▶ _Try it_
The required result is the number of lines below that hold the word "isError", stated without anything else.

Before-and-after page screenshots:
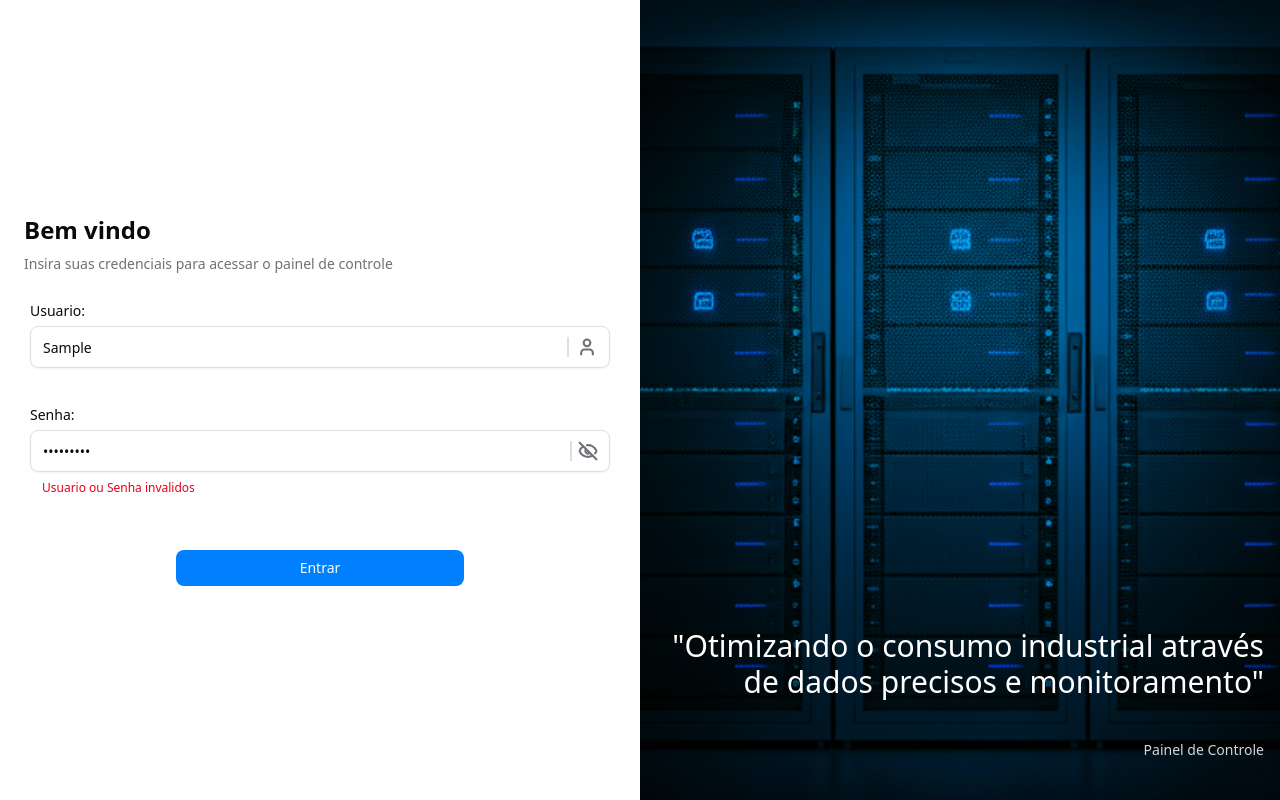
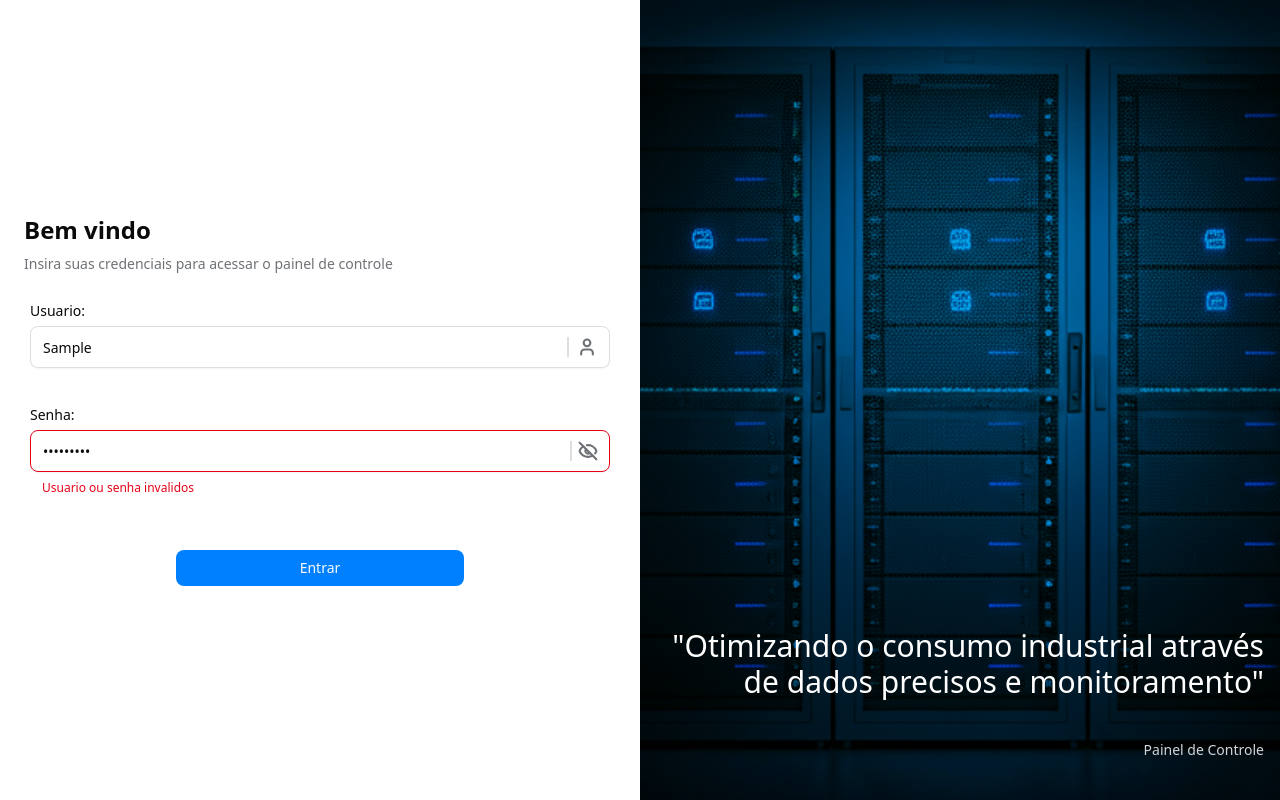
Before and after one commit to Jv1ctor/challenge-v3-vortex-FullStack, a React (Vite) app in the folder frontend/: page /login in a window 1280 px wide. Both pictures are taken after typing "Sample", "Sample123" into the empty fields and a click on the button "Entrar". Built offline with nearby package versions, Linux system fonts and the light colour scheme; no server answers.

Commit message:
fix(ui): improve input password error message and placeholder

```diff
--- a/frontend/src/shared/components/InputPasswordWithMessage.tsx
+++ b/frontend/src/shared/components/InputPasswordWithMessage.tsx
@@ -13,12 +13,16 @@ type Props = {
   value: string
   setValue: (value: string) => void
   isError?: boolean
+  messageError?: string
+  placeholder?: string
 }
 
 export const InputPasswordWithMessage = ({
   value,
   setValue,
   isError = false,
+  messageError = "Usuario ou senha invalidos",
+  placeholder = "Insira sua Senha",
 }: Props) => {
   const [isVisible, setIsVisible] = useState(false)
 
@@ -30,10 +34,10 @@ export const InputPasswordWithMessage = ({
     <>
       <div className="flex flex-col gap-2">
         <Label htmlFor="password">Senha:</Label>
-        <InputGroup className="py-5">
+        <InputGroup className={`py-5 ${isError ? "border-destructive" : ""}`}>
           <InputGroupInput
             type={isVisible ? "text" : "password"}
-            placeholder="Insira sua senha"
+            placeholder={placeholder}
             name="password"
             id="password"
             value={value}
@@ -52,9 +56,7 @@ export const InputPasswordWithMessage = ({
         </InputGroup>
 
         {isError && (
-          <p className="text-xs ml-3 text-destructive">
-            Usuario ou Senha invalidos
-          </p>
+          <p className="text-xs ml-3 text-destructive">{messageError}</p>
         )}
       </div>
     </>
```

▶ _Final answer_
4